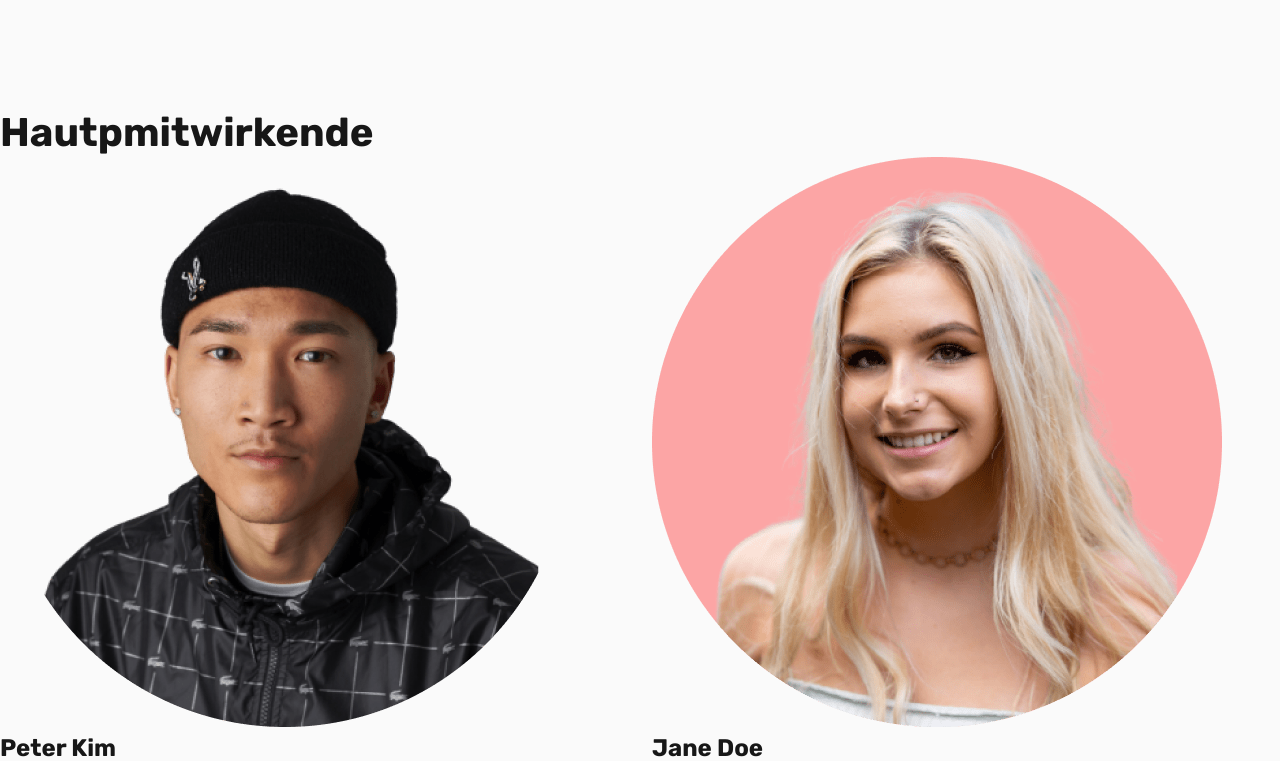
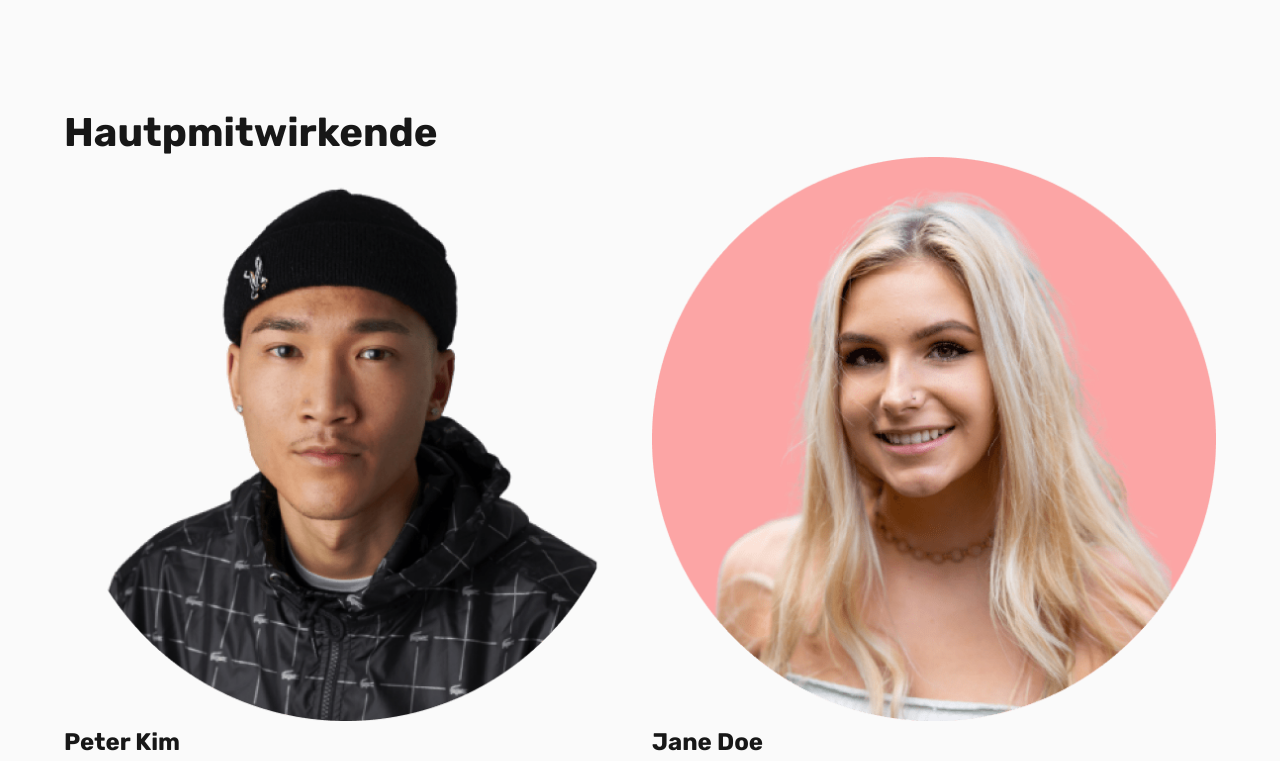
Before and after one commit to MinhKhangTran/nextjs_event_page, a Next.js app: page / in a window 1280 px wide. Shown: the part 1309-2070 px from the top of the page. Built offline with nearby package versions, Linux system fonts and the light colour scheme.

Commit message:
:sparkles: add wrapper to mitwirkende

```diff
--- a/components/mitwirkende.tsx
+++ b/components/mitwirkende.tsx
@@ -44,7 +44,7 @@ const mitwirkendeArray = [
 
 const Mitwirkende = () => {
     return (
-        <section className="" id="mitwirkende" aria-label="mitwirkende Abschnitt">
+        <section className="wrapper" id="mitwirkende" aria-label="mitwirkende Abschnitt">
                 <h2 className="heading-2">Hautpmitwirkende</h2>
           <Row>
 {mitwirkendeArray.map((person)=>{
```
============================================================
Scan the data above and copy each line containing the word "className".

-        <section className="" id="mitwirkende" aria-label="mitwirkende Abschnitt">
+        <section className="wrapper" id="mitwirkende" aria-label="mitwirkende Abschnitt">
                 <h2 className="heading-2">Hautpmitwirkende</h2>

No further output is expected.